45. Cranberry Estimation
Second-graders in Massachusetts estimate the number of scoops of cranberries that will fit in a jar. They report, graph, and discuss group estimates with the class as the concepts of range, mode, and median emerge. NCTM standards: estimation, statistics and probability, reasoning, connections.
46. Buffalo Estimation
A third-grade class that has been studying the Oregon Trail explores estimation by figuring out how many buffalo would fit in their classroom and on their playground. Students develop number sense as they think about the reasonableness of estimates and use a referent to adjust their estimates. NCTM standards: estimation, number sense and numeration, reasoning, connections.
47. The White Pages
This lesson helps fourth-graders develop number sense by exploring magnitudes of large numbers (the number of listings in the phone book) and reasonableness of estimates.

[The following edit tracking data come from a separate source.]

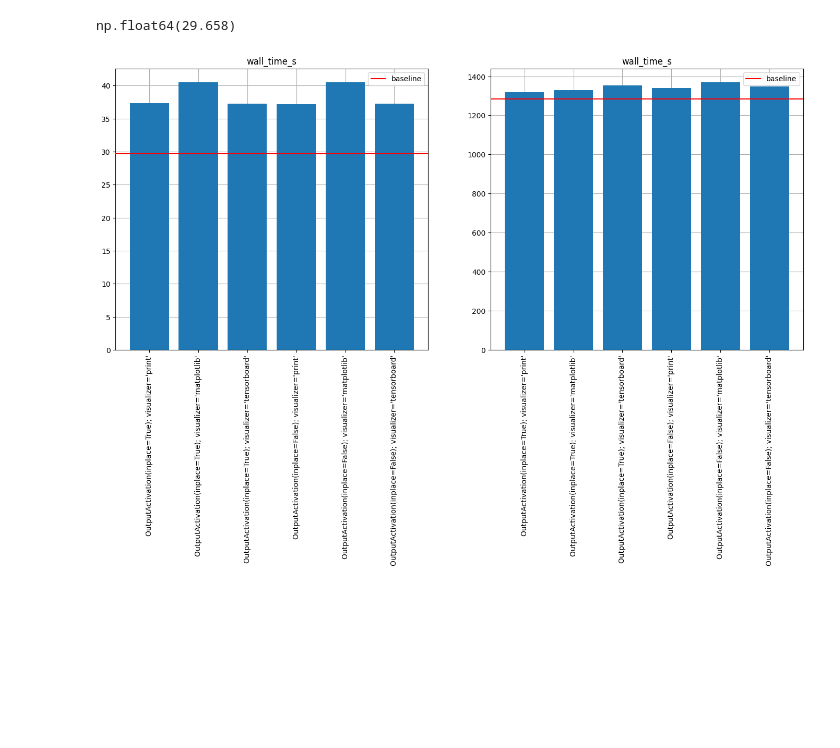
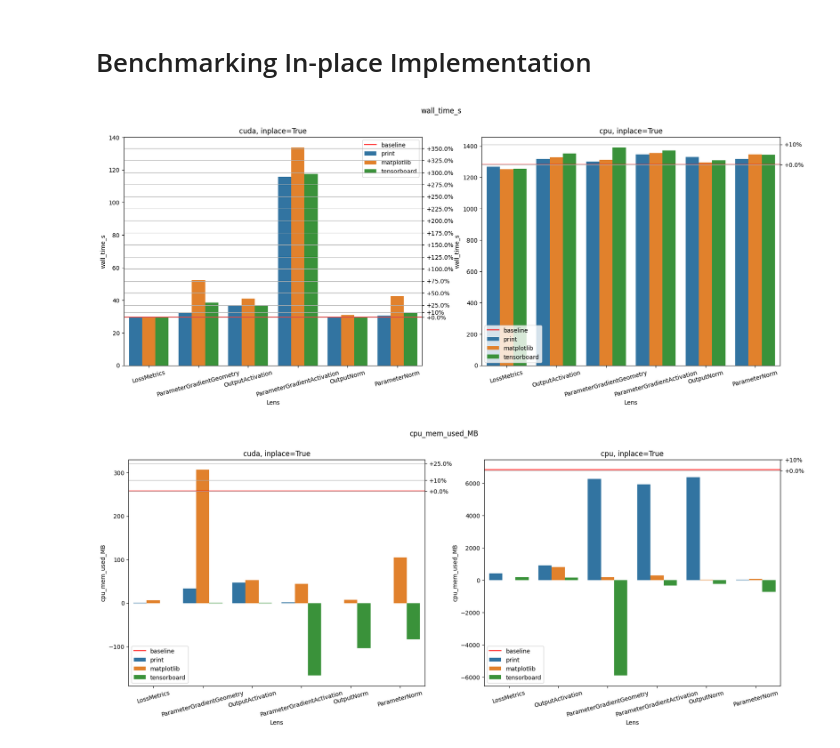
Before and after one commit to ZhigaMason/monitorch, a Jupyter notebook: benchmark/benchmark_exploration.ipynb, the cells around one changed output. Drawn from its saved outputs; the diff is of its cells as text; code cells hidden in the pictures; blank space fills up the shorter version.

```diff
--- a/benchmark/benchmark_exploration.ipynb
+++ b/benchmark/benchmark_exploration.ipynb
@@ -7,5 +29,5 @@ import torch.nn as nn
 # %%
-df_gpu = pd.read_csv("results/exhaustive_gpu.csv", index_col=0)
+df_gpu = pd.read_csv("results/exhaustive_gpu_11_14.csv", index_col=0)
 df_gpu.sample(5)
 # %% [output]
 |  | lens_list | loss_fn | inspector_kwargs | dev | num_batches | lenses | wall_time_s | cpu_mem_used_MB | ... |
@@ -27,4 +49,8 @@ df_cpu.sample(5)
-# %%
-baseline = df_gpu[df_gpu['comment'] == 'baseline'].iloc[0]
-# %% [output]
-np.float64(29.658)
+# %%
+df_gpu['lens_str'] = df_gpu['lenses'].str.extract(r"\['(\w*).*'\]", expand=False)
+df_gpu['inplace'] = ~df_gpu['comment'].str.match(r'.*inplace=False.*')
+df_gpu['visualizer'] = df_gpu['comment'].str.extract(r".*visualizer='?(\w*)'?.*")
+
+df_cpu['lens_str'] = df_cpu['lenses'].str.extract(r"\['(\w*).*'\]", expand=False)
+df_cpu['inplace'] = ~df_cpu['comment'].str.match(r'.*inplace=False.*')
+df_cpu['visualizer'] = df_cpu['comment'].str.extract(r".*visualizer='?(\w*)'?.*")
@@ -31,25 +82,19 @@ np.float64(29.658)
+# %% [markdown]
+# Benchmarking In-place Implementation
+# %%
+fig, [ax1, ax2] = plt.subplots(figsize=(20, 7), ncols=2)
+stat_name = 'wall_time_s'
+fig.suptitle(stat_name)
+display_lens_bm(stat_name, df_gpu, inplace=True, ax=ax1)
+display_lens_bm(stat_name, df_cpu, inplace=True, ax=ax2)
+# %% [output]
+[figure, added]
 # %%
-def display_lens_bm(lens_name, stat_name, df, ax):
-    baseline = df[df['comment'] == 'baseline'].iloc[0]
-    ser = df[df['comment'].str.contains(lens_name)]
-    ax.bar(
-        ser['comment'],
-        ser[stat_name],
-        zorder=2
-    )
-    ax.set_xticks(ax.get_xticks())
-    ax.set_xticklabels(
-        ser['comment'],
-        rotation=90
-    )
-    ax.axhline(baseline[stat_name], c='r', zorder=3, label='baseline')
-    ax.grid(zorder=0)
-    ax.legend()
-    ax.set_title(stat_name)
-
-fig, [ax1, ax2] = plt.subplots(figsize=(17, 7), ncols=2)
-display_lens_bm('OutputActivation', 'wall_time_s', df_gpu, ax1)
-fig = display_lens_bm('OutputActivation', 'wall_time_s', df_cpu, ax2)
+fig, [ax1, ax2] = plt.subplots(figsize=(20, 7), ncols=2)
+stat_name = 'cpu_mem_used_MB'
+fig.suptitle(stat_name)
+display_lens_bm(stat_name, df_gpu, inplace=True, ax=ax1)
+display_lens_bm(stat_name, df_cpu, inplace=True, ax=ax2)
 # %% [output]
-[figure, old version]
+[figure, new version]
 # %%
```
Also changed, not shown: parts of 16 cells of this notebook, 4 other files.
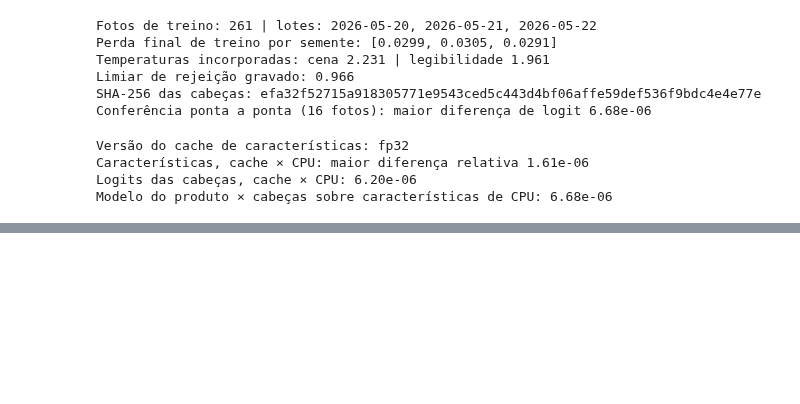
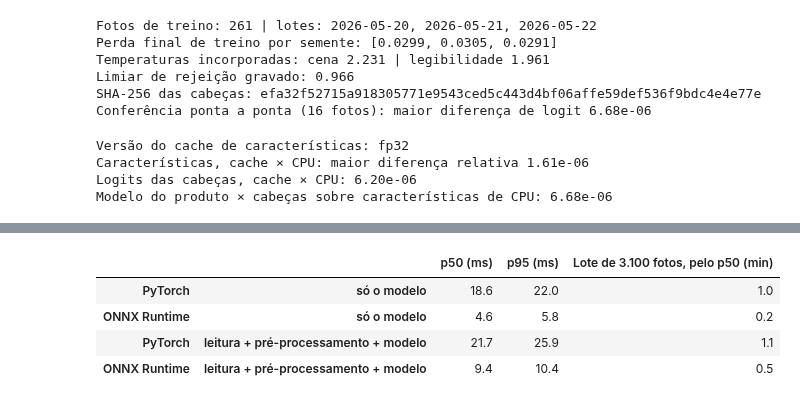
Before and after one commit to phelipecscosta/leitura_automatizada_mostradores_energia_pesquisa, a Jupyter notebook: lab-02/lab02.ipynb, the cells around one changed output, grey strips where cells are left out. Drawn from its saved outputs; the diff is of its cells as text; code cells hidden in the pictures; blank space fills up the shorter version.

Commit message:
feat: exporta a triagem para ONNX e mede paridade e latência em CPU (N4)

```diff
--- a/lab-02/lab02.ipynb
+++ b/lab-02/lab02.ipynb
@@ -1048,0 +1055,74 @@ Modelo do produto × cabeças sobre características de CPU: 6.68e-06
+# %%
+# N4: exportação para ONNX, paridade num lote real e latência em CPU (4 threads)
+import time
+import logging
+logging.getLogger("torch.utils.flop_counter").setLevel(logging.ERROR)  # aviso do exportador, irrelevante em CPU
+
+from training.onnx_export import cpu_session, export_onnx, run_onnx
+
+THREADS = 4  # piso da E04
+eval_idx = np.flatnonzero(random_sample)
+tensors = {i: preprocess(photos[i].path, short_side) for i in eval_idx[:64]}
+
+onnx_path = export_onnx(model, WORK_DIR / "modelos" / "triagem.onnx",
+                        tensors[eval_idx[0]].unsqueeze(0))  # caminho não exibido
+session = cpu_session(onnx_path, THREADS)
+
+# Paridade: 16 fotos da orientação mais comum (um lote exige tensores do mesmo tamanho)
+shapes = pd.Series({i: tuple(t.shape) for i, t in tensors.items()})
+common = shapes.value_counts().index[0]
+batch_idx = [i for i in shapes.index if shapes[i] == common][:16]
+batch = torch.stack([tensors[i] for i in batch_idx])
+with torch.no_grad():
+    pt_scene, pt_ill = model(batch)
+ox_scene, ox_ill = run_onnx(session, batch.numpy())
+parity = max(np.abs(ox_scene - pt_scene.numpy()).max(), np.abs(ox_ill - pt_ill.numpy()).max())
+
+
+def decisions(scene_logits, ill_logits):
+    """Decisão de rejeitar, com o limiar gravado no modelo final."""
+    p_scene = cal.scene_probabilities(scene_logits)
+    p_ill = cal.legibility_probabilities(ill_logits)
+    return rejection_score(p_scene[:, OUTROS], p_ill) >= metadata["limiar_rejeicao"]
+
+
+same_decisions = (decisions(pt_scene.numpy(), pt_ill.numpy()) == decisions(ox_scene, ox_ill)).all()
+
+
+def latency_ms(fn, items, warmup=10, runs=200):
+    """p50 e p95 em milissegundos, alternando entre os itens."""
+    for k in range(warmup):
+        fn(items[k % len(items)])
+    times = []
+    for k in range(runs):
+        start = time.perf_counter()
+        fn(items[k % len(items)])
+        times.append((time.perf_counter() - start) * 1000)
+    return np.percentile(times, [50, 95])
+
+
+previous_threads = torch.get_num_threads()
+torch.set_num_threads(THREADS)
+items = list(eval_idx[:50])
+with torch.no_grad():
+    rows = {
+        ("PyTorch", "só o modelo"): latency_ms(lambda i: model(tensors[i].unsqueeze(0)), items),
+        ("ONNX Runtime", "só o modelo"): latency_ms(
+            lambda i: run_onnx(session, tensors[i].unsqueeze(0).numpy()), items),
+        ("PyTorch", "leitura + pré-processamento + modelo"): latency_ms(
+            lambda i: model(preprocess(photos[i].path, short_side).unsqueeze(0)), items),
+        ("ONNX Runtime", "leitura + pré-processamento + modelo"): latency_ms(
+            lambda i: run_onnx(session, preprocess(photos[i].path, short_side).unsqueeze(0).numpy()),
+            items),
+    }
+torch.set_num_threads(previous_threads)
+
+latency = pd.DataFrame(rows, index=["p50 (ms)", "p95 (ms)"]).T.round(1)
+latency["Lote de 3.100 fotos, pelo p50 (min)"] = (latency["p50 (ms)"] * 3100 / 60000).round(1)
+
+print(f"Paridade (16 fotos, tensor {common}): maior diferença de logit {parity:.2e} "
+      f"| decisões iguais: {same_decisions}")
+print(f"Tamanho do ONNX: {onnx_path.stat().st_size / 1e6:.1f} MB | threads: {THREADS} | "
+      f"CPU de desenvolvimento, não o piso real da E04")
+display(latency)
+# %% [output]
@@ -1048,0 +1131,5 @@ Modelo do produto × cabeças sobre características de CPU: 6.68e-06
+|  |  | p50 (ms) | p95 (ms) | Lote de 3.100 fotos, pelo p50 (min) |
+| PyTorch | só o modelo | 18.6 | 22.0 | 1.0 |
+| ONNX Runtime | só o modelo | 4.6 | 5.8 | 0.2 |
+| PyTorch | leitura + pré-processamento + modelo | 21.7 | 25.9 | 1.1 |
+| ONNX Runtime | leitura + pré-processamento + modelo | 9.4 | 10.4 | 0.5 |
```
Also changed, not shown: parts of 3 cells of this notebook.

Students mark their estimates on a number line and justify their estimates verbally and in writing. NCTM standards: estimation, number sense and numeration, problem solving, connections.
48. Problem Solving
The half-hour program includes 13 classroom excerpts from the content standards lessons which illustrate students investigating and learning mathematics through problem solving. Teachers share their approaches and observations.
The half-hour program includes 18 classroom excerpts from the content standards lessons which show students representing, discussing, reading, writing, and listening as vital parts of learning and using mathematics. It shows how communication fosters an understanding of mathematical ideas and the language of mathematics.
The half-hour program includes 16 classroom excerpts from the content standards lessons which illustrate the central role of reasoning in mathematics. As students explain and justify their thinking and solutions throughout the excerpts, teachers emphasize that how a problem is solved is as important as its answer.
51. Mathematical Connections
The half-hour program includes more than a dozen classroom excerpts from the content standards lessons that illustrate mathematical connections. Connections are made among different topics in mathematics, to other curriculum areas, and to students' daily lives.
52. Classrooms Over Time: Problem Solvers Fall and Spring
53. Classrooms Over Time: Long Term Projects
Long Term Projects - two segments with Steven Levy's class at the Bowman School, Lexington, MA
Segment 1 - Pencil Box Staining
Segment 2 - Bike Path Usage